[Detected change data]
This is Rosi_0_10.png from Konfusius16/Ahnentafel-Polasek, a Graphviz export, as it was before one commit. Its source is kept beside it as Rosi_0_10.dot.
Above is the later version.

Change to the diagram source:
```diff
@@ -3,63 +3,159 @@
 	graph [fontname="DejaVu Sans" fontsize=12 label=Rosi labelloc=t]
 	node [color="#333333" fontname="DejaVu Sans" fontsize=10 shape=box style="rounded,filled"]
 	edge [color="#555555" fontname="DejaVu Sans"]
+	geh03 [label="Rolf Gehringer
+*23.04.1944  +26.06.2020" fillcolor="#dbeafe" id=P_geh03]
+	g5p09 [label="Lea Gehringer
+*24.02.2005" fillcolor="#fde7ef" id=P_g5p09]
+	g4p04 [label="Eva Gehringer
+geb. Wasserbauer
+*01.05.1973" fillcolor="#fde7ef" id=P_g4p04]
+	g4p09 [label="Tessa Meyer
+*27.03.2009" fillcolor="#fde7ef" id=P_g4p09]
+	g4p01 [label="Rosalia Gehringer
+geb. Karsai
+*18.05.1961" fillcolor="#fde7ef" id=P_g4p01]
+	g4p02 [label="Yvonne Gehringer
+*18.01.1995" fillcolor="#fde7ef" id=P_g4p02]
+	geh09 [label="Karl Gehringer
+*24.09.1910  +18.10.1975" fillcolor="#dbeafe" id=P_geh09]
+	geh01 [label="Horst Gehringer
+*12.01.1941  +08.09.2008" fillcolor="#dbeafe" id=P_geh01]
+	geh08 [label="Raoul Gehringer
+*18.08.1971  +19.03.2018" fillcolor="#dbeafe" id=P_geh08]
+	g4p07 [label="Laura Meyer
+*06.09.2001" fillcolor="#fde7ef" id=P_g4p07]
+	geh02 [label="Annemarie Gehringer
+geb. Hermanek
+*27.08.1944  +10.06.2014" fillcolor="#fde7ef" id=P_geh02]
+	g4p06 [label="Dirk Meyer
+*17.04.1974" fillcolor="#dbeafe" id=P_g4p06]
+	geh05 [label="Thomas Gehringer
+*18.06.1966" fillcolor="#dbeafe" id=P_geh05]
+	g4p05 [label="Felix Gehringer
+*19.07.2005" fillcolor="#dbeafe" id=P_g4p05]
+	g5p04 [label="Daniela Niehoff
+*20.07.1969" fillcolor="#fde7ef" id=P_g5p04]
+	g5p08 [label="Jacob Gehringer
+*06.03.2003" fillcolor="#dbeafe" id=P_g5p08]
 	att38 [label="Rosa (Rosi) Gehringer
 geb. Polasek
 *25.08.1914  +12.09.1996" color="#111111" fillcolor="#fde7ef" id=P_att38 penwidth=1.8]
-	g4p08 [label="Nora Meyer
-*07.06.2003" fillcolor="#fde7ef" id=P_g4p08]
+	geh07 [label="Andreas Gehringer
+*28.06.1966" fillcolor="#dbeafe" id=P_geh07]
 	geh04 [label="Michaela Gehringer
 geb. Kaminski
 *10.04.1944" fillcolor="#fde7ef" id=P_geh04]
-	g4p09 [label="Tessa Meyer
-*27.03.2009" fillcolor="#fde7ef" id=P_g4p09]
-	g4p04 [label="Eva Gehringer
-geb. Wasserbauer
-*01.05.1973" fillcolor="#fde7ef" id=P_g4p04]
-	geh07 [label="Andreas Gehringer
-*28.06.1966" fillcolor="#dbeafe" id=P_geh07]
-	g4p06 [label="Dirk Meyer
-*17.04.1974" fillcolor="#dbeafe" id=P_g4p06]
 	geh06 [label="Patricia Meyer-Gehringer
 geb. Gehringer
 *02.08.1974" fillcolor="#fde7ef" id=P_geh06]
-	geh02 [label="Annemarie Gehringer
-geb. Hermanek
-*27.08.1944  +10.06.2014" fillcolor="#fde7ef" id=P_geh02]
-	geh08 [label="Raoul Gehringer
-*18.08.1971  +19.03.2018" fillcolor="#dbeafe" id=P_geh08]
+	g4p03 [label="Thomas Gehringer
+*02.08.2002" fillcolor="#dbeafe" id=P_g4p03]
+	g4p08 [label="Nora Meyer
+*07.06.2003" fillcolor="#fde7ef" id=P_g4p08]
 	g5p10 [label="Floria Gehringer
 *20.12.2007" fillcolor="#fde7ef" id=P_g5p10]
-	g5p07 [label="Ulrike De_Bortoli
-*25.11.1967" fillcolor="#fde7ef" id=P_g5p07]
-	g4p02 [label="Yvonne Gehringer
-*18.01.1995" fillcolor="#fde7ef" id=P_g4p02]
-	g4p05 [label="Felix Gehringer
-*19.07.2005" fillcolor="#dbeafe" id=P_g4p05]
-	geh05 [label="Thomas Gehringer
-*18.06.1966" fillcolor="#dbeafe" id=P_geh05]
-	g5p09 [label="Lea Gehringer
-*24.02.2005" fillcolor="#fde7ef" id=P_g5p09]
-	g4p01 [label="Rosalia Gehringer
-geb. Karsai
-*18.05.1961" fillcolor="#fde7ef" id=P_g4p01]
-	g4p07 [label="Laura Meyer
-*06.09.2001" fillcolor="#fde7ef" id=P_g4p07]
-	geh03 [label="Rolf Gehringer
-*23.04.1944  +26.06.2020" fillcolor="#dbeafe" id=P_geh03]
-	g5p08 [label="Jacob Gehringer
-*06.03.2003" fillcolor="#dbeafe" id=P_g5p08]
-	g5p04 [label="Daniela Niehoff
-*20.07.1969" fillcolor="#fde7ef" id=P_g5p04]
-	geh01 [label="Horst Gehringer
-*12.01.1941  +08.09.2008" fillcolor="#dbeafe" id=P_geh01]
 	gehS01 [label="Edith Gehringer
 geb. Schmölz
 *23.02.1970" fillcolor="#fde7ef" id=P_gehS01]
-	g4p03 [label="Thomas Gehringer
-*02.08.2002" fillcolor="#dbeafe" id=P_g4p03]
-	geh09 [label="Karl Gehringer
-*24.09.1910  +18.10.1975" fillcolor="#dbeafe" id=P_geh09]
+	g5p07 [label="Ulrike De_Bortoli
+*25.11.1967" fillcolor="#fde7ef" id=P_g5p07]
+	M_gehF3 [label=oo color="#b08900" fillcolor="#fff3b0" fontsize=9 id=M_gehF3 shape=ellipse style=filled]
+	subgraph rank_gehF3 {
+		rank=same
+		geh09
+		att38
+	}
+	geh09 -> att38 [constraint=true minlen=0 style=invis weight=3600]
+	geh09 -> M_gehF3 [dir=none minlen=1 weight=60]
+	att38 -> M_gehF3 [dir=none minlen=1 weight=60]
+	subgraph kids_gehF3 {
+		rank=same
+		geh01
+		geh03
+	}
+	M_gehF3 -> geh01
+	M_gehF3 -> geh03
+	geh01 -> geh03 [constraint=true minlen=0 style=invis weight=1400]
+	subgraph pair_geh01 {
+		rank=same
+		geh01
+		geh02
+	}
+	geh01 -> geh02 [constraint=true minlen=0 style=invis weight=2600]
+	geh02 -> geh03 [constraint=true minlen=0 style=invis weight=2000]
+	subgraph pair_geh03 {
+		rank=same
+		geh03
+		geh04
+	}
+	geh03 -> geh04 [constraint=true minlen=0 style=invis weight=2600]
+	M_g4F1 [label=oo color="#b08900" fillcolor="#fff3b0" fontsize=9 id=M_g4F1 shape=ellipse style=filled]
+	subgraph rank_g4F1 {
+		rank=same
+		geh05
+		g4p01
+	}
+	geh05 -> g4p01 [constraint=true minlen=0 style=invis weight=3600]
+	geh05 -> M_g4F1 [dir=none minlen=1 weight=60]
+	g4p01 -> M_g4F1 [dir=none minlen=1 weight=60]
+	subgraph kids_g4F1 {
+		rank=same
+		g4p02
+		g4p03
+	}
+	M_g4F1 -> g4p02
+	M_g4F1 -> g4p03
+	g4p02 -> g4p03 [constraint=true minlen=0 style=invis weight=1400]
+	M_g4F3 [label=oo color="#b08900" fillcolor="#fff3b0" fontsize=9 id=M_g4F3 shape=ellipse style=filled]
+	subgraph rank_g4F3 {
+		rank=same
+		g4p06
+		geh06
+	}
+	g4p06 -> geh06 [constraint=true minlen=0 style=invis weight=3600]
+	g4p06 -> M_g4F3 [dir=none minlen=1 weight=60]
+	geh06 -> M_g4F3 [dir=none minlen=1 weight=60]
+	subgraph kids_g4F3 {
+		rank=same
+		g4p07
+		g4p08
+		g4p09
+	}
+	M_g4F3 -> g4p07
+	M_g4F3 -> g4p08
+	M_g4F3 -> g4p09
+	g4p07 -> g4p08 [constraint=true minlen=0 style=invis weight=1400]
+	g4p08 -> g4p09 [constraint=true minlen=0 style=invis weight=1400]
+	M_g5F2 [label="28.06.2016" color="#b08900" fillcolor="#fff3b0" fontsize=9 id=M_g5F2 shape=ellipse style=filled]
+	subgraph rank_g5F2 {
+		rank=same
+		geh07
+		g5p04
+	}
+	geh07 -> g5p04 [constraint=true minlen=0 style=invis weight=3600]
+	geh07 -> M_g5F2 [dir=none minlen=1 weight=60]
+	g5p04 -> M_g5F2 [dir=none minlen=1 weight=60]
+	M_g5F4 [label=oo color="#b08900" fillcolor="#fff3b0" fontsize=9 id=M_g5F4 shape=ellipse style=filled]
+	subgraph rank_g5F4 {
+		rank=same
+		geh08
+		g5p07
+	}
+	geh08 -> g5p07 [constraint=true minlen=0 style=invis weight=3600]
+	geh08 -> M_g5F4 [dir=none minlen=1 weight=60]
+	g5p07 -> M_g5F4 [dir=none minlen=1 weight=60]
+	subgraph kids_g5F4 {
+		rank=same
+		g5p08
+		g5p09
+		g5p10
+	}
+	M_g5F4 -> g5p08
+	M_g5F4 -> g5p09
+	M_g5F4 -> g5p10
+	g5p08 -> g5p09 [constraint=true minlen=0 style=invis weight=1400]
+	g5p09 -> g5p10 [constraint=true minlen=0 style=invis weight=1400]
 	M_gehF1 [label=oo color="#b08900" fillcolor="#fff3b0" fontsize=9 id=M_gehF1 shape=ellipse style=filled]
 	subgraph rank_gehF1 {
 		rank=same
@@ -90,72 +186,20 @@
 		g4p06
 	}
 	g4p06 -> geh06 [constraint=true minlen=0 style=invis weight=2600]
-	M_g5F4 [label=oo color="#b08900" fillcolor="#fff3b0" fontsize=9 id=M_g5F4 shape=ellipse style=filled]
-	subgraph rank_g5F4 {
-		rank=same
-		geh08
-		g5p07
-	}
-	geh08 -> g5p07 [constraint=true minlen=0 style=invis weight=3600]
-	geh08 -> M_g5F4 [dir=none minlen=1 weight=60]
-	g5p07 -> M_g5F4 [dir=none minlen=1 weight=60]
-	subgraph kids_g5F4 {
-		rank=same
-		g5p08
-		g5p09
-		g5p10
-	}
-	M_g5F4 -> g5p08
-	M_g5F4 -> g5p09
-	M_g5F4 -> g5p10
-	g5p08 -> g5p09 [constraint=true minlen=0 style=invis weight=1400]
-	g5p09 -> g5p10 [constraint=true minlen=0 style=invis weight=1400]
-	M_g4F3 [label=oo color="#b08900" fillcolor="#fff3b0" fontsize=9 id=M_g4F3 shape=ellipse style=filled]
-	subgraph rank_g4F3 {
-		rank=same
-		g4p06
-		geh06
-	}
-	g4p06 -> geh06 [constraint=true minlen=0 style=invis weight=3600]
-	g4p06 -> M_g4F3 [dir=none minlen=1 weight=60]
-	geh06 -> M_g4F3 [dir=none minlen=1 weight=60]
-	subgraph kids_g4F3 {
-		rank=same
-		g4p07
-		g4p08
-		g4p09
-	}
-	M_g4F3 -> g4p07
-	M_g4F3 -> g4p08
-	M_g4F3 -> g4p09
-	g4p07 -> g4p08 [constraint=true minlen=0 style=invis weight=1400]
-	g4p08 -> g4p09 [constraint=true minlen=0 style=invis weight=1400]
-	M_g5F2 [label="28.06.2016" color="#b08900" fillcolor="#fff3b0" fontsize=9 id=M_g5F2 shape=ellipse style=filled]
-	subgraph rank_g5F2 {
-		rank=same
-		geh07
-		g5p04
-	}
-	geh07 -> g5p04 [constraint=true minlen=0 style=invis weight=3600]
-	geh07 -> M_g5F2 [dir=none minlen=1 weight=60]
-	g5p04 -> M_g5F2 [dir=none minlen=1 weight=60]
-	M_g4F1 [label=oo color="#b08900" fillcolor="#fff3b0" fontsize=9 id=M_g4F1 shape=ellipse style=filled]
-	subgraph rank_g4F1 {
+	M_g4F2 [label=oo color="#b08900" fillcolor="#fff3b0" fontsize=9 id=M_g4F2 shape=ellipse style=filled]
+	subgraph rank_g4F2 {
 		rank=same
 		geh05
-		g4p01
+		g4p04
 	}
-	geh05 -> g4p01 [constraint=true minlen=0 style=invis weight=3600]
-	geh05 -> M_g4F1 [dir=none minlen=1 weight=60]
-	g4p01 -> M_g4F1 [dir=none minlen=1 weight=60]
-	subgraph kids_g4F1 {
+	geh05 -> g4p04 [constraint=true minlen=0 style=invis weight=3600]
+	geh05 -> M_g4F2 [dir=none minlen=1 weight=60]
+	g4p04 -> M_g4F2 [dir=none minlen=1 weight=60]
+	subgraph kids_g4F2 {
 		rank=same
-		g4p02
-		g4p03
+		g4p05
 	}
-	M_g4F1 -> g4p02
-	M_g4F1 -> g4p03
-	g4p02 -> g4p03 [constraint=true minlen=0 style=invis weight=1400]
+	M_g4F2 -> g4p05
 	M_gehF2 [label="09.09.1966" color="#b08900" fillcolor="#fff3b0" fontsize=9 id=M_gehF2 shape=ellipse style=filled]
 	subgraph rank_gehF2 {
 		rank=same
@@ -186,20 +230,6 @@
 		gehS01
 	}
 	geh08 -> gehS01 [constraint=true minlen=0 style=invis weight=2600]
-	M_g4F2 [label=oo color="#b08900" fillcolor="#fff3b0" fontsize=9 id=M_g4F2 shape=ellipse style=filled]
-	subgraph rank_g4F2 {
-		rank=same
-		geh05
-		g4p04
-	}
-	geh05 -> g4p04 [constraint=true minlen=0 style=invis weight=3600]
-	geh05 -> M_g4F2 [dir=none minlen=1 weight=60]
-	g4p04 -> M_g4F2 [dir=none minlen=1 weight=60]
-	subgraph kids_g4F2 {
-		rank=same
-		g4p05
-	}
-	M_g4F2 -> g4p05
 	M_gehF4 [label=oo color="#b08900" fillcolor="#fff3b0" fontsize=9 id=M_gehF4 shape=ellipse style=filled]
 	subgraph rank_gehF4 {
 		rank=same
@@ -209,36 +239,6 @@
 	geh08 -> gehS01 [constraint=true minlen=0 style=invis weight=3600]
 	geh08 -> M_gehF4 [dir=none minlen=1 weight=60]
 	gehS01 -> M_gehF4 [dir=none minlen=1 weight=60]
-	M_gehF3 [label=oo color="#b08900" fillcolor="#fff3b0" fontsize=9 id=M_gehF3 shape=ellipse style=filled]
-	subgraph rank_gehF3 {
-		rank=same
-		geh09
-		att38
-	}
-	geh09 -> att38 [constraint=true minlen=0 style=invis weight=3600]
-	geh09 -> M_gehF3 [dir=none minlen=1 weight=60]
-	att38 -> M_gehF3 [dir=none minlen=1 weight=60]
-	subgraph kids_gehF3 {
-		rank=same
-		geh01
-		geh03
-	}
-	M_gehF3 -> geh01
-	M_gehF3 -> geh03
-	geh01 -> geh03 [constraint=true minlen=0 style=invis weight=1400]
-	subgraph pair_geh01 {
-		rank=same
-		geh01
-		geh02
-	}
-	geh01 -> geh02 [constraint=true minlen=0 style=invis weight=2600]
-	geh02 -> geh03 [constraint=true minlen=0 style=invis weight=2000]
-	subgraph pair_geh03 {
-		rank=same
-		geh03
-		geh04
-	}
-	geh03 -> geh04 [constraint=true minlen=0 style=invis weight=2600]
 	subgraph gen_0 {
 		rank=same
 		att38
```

# Assigned task
Which of the lines in the data contain the string "Thomas"? Return each one.

# Exercise answer
+	geh05 [label="Thomas Gehringer
+	g4p03 [label="Thomas Gehringer
-	geh05 [label="Thomas Gehringer
-	g4p03 [label="Thomas Gehringer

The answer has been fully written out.